Figures Leading to Temple at Wat Yai Chaimongkol, Ayutthaya
Schoolchildren at Wat Yai Chaimongkol, Ayutthaya
In January 2017, we visited Thailand, Laos, and very briefly Hong Kong. The trip was full of adventure, sights, sounds, flavors, and people. The markets are among the most colorful in the world, and the freshly picked vegetables and fruits are delectable. Of course it is critical to follow the well-publicized rules about not eating street food and drinking and brushing your teeth only with bottled water. Tempting as you may find the street food, you will want to protect yourself from gastrointestinal problems during your trip.
The food in restaurants is uniformly delicious as well as hygienically handled, so you can enjoy many culinary treats. Before you leave your home, check with your local travel immunization clinic to be sure your shots are up to date and, if you are traveling in a malaria zone, take the prescribed malaria pills.
The Many Wonders of Thailand. We visited several marvelous places in Thailand:
- Bangkok, Riva Surya Bangkok Hotel, a lovely hotel situated on the Chao Phraya River, which provided transportation by private boat (cost $3 US each way) to a lovely restaurant across the river, Supatra River House (see photos), a gracious dining venue with delicious food
- We enjoyed a private dining experience in Bangkok, at Nang Gin Kui housed in the charming Chinatown apartment of the chef and her architect husband, Goy Siwaporn and Florian Gypser, overlooking the river with commanding views

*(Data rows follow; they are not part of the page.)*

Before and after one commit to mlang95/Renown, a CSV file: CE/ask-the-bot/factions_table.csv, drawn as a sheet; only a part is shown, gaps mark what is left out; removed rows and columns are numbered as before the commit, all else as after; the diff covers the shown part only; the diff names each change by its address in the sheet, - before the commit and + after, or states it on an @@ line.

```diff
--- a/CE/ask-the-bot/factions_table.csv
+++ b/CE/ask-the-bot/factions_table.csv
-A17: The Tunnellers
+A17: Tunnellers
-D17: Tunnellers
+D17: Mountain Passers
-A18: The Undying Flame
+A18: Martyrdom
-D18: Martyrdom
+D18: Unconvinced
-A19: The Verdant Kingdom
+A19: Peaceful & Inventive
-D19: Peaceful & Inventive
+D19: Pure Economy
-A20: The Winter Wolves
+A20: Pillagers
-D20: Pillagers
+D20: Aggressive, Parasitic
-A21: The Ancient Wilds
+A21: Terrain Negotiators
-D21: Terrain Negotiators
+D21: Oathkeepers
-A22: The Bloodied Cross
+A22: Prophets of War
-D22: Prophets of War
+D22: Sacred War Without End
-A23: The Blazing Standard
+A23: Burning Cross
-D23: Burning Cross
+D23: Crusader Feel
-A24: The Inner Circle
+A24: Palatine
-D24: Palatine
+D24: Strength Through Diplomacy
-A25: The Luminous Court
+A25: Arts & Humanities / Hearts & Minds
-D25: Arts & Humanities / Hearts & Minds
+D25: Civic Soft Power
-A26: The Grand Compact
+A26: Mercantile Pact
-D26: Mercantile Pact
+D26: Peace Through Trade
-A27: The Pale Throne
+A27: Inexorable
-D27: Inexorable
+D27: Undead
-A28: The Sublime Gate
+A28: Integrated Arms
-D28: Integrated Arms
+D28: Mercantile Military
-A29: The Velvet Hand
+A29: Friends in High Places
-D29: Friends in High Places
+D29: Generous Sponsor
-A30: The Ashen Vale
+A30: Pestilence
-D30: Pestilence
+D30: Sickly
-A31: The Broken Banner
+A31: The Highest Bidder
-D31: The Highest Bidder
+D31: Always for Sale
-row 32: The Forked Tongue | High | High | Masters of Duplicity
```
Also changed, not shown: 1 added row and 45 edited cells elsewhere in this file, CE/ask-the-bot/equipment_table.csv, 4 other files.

- The chef, her niece, and her assistant cooked an intimate twelve-course dinner for about six-eight guests, of all ages and nationalities
- We met our wonderful Chinese friends there, Peter Lo and Kat Chan, who graciously hosted us a couple of weeks later in Hong Kong; Peter, an architect, designed a connecting building in the Hong Kong Heritage Discovery Centre in Kowloon Park, and Kat is an accountant with an NGO in Hong Kong, Hong Kong Arts Festival Society Ltd.
- Samyan Market, Bangkok
- Ayutthaya, UNESCO World Heritage Site
- Samut Song Kram, home of the Tha Kha floating market (open Saturdays and Sundays only), Asita Eco Resort (see photo below)
Patara Elephant Farm
Arnie with His Elephant, A Romance
A Delectable Treat
Land of Buddhist Temples. Thailand is a land of exquisite Buddhist temples. Below are photos of the Temple of the Emerald Buddha, considered the most sacred in Thailand. This magnificent temple compound is located in Phra Nakhon District, the historic centre of Bangkok, within the precincts of the Grand Palace.
- Kanchanaburi, home of the famous Bridge on the River Kwai, Float House River Kwai in Floating Villa, a dramatic floating hotel on pontoons accessible only by longboat (see photos below)
- Chiang Mai, including visits to Lamphun (on the banks of the Kuang River), home to Wat Phrathat Haripunchai, one of Thailand’s most revered and ancient temples; Patara Elephant Farm; and a cooking class hosted by a local family, 137 Pillars House, one of the most exquisite hotels we have ever had the privilege of staying in, with outstanding personal service
- Chiang Mai sits astride the Ping River, a major tributary of the Chao Phraya River
- We enjoyed two wonderful restaurants in Chiang Mai:
Kanchanaburi War Cemetery
The Kanchanaburi War Cemetery (known locally as the Don-Rak War Cemetery) is the main prisoner of war (POW) cemetery for victims of Japanese imprisonment while building the Burma Railway (see photos below). It is on the main road, Saeng Chuto Road, through the town of Kanchanaburi, Thailand, adjacent to an older Chinese cemetery. It was designed by Colin St. Clair Oakes and is maintained by the Commonwealth War Graves Commission. There are 6,982 POWs buried there, mostly Australian, British, and Dutch. It contains the remains of prisoners buried beside the south section of the railway from Bangkok to Nieke, excepting those identified as Americans, whose remains were repatriated. There are 1,896 Dutch war graves, the rest being from Britain and the Commonwealth. Two graves contain the ashes of 300 men who were cremated. The Kanchanaburi Memorial gives the names of 11 men from India who are buried in Muslim cemeteries. Source: Wikipedia.
It is located in Phra Nakhon District, the historic centre of Bangkok, within the precincts of the Grand Palace.